| WHAT THE TASK ASKS |
Each line of the data below holding the word "index" must be copied.

Screenshot and code edit data:
§
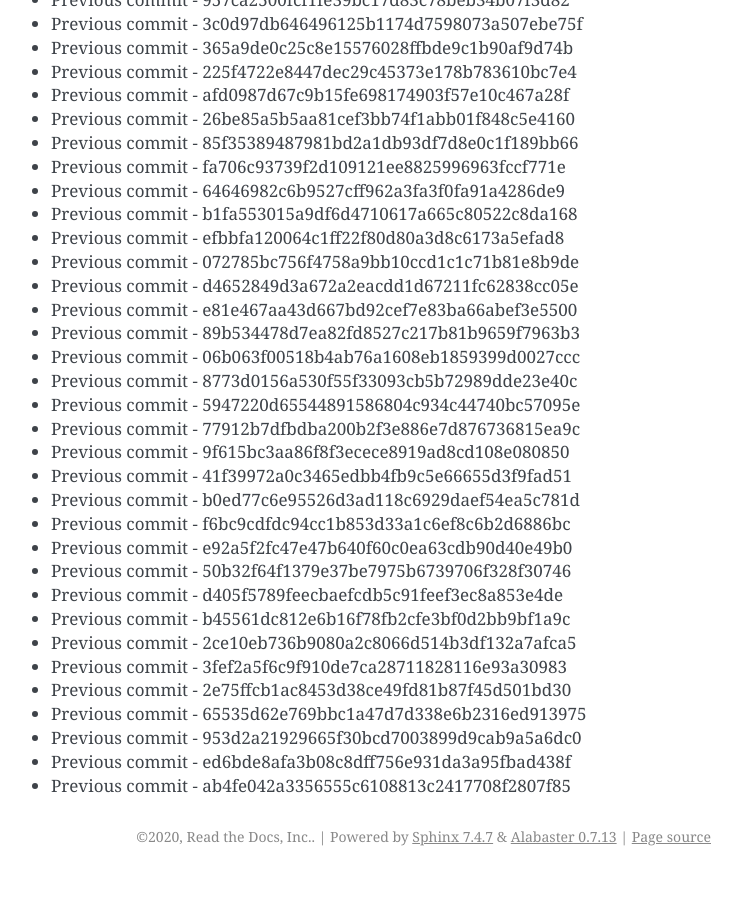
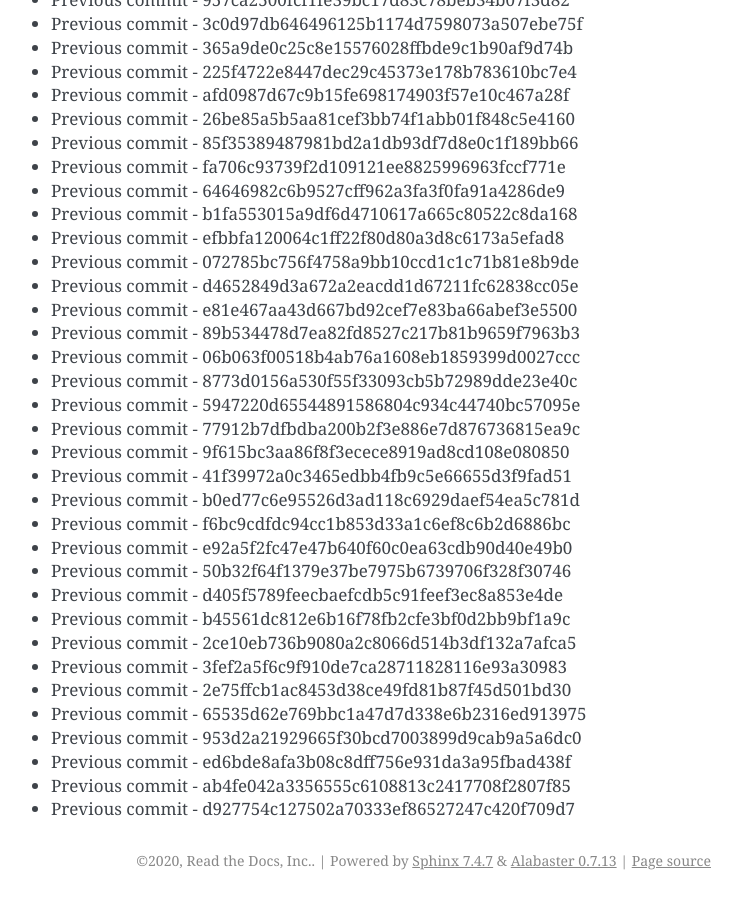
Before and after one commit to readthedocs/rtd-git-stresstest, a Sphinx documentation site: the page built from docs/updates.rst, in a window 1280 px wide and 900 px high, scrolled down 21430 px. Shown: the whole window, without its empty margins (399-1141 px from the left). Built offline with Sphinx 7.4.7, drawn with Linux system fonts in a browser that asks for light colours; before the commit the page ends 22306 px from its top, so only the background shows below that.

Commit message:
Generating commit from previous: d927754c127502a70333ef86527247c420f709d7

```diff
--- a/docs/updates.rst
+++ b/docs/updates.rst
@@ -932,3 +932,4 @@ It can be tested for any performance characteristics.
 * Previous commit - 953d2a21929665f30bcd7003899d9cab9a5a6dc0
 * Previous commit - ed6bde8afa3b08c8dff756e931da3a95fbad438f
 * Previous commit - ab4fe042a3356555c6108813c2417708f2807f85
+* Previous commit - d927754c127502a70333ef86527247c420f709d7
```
§
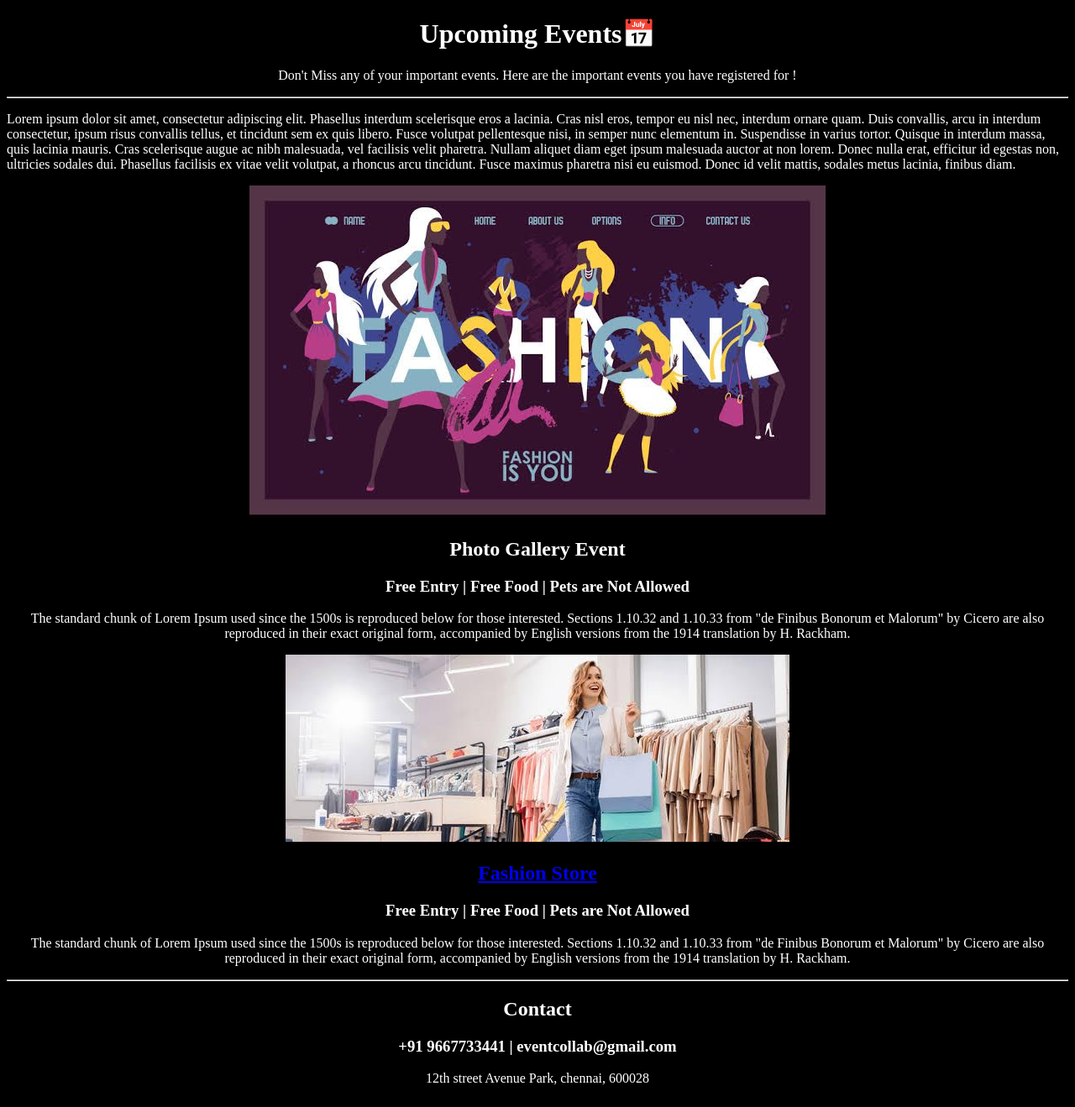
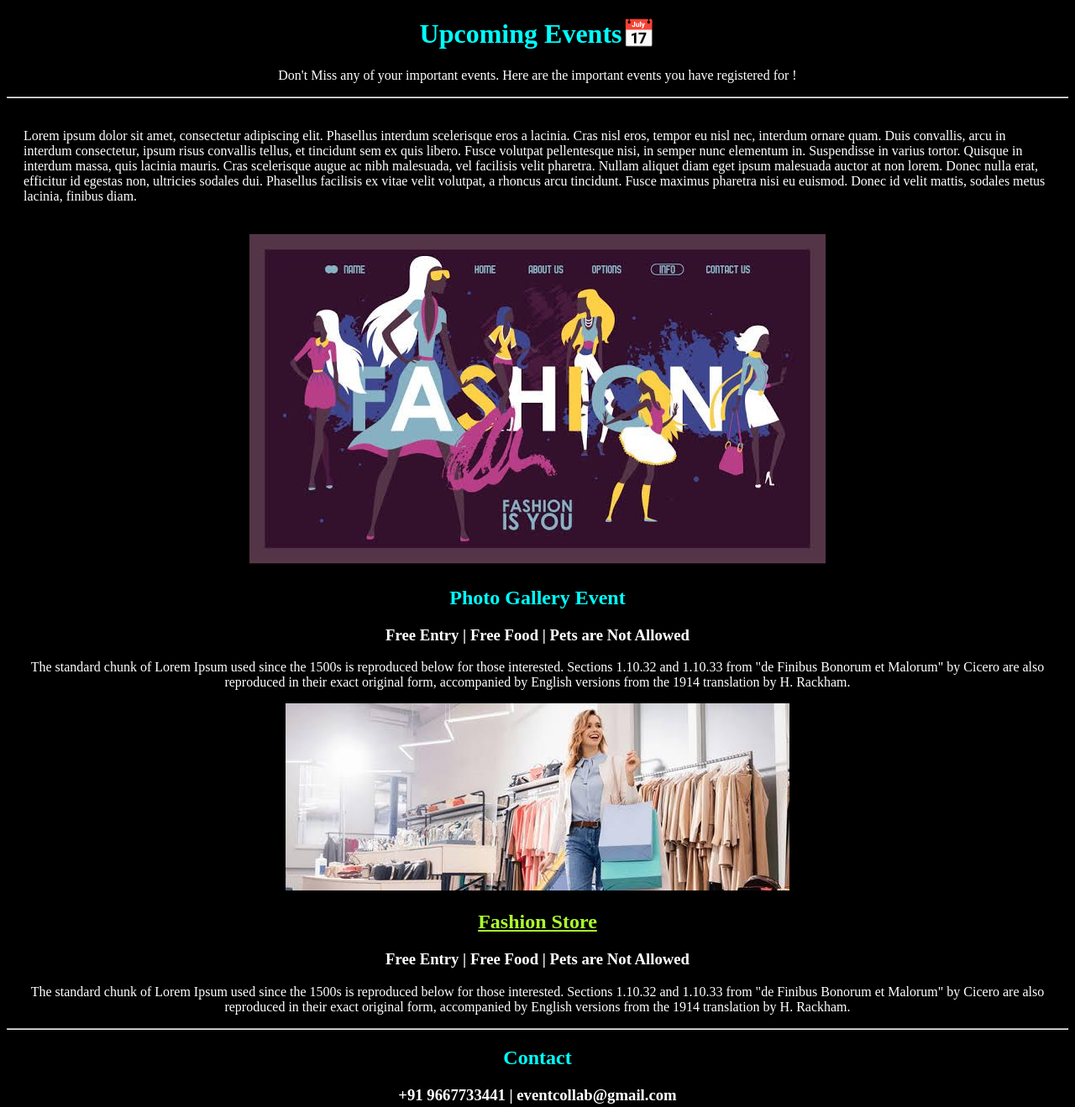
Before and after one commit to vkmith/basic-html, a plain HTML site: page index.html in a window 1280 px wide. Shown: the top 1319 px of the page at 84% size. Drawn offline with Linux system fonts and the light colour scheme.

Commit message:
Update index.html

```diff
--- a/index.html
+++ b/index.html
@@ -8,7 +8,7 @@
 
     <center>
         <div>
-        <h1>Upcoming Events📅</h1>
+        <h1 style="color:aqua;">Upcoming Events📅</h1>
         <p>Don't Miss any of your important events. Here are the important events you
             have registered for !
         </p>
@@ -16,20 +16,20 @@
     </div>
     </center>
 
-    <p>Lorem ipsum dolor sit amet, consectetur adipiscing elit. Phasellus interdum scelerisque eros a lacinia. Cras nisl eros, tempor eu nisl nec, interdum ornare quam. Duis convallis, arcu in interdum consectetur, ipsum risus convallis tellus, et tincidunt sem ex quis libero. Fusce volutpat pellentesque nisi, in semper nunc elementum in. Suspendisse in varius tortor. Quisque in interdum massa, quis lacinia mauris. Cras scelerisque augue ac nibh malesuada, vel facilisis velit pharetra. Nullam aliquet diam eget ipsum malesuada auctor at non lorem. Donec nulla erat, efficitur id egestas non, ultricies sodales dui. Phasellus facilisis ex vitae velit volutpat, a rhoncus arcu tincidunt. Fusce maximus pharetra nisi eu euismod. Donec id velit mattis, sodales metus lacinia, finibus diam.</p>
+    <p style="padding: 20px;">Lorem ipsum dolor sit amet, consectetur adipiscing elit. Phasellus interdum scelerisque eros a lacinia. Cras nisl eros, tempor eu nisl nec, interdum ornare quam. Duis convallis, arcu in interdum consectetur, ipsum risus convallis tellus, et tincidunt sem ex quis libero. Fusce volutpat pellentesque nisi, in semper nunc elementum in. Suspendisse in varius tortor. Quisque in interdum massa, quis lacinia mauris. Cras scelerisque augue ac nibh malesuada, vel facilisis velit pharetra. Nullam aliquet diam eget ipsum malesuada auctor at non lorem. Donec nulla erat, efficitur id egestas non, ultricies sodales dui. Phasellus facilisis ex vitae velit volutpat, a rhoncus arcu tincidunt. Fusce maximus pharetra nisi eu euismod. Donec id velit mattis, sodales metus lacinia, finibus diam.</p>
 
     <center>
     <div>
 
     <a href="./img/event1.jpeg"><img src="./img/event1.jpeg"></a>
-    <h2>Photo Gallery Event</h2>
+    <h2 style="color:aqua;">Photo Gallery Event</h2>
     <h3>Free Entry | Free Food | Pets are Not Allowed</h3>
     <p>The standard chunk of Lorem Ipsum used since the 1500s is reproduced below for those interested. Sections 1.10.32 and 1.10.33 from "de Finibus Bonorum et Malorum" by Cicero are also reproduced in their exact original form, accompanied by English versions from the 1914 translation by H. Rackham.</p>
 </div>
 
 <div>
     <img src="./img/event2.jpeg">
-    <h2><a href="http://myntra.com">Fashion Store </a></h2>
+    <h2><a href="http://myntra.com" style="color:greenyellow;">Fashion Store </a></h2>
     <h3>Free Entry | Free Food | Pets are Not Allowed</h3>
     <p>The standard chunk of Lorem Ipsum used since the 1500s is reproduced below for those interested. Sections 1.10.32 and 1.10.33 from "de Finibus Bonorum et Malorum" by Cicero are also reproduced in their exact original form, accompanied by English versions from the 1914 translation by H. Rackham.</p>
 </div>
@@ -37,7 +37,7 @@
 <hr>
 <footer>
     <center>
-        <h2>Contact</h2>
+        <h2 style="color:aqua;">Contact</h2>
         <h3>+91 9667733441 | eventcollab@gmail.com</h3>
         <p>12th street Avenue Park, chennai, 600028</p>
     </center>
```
§
| RESPONSE TO THIS EXERCISE |
Before and after one commit to vkmith/basic-html, a plain HTML site: page index.html in a window 1280 px wide. Shown: the top 1319 px of the page at 84% size. Drawn offline with Linux system fonts and the light colour scheme.
Update index.html
--- a/index.html
+++ b/index.html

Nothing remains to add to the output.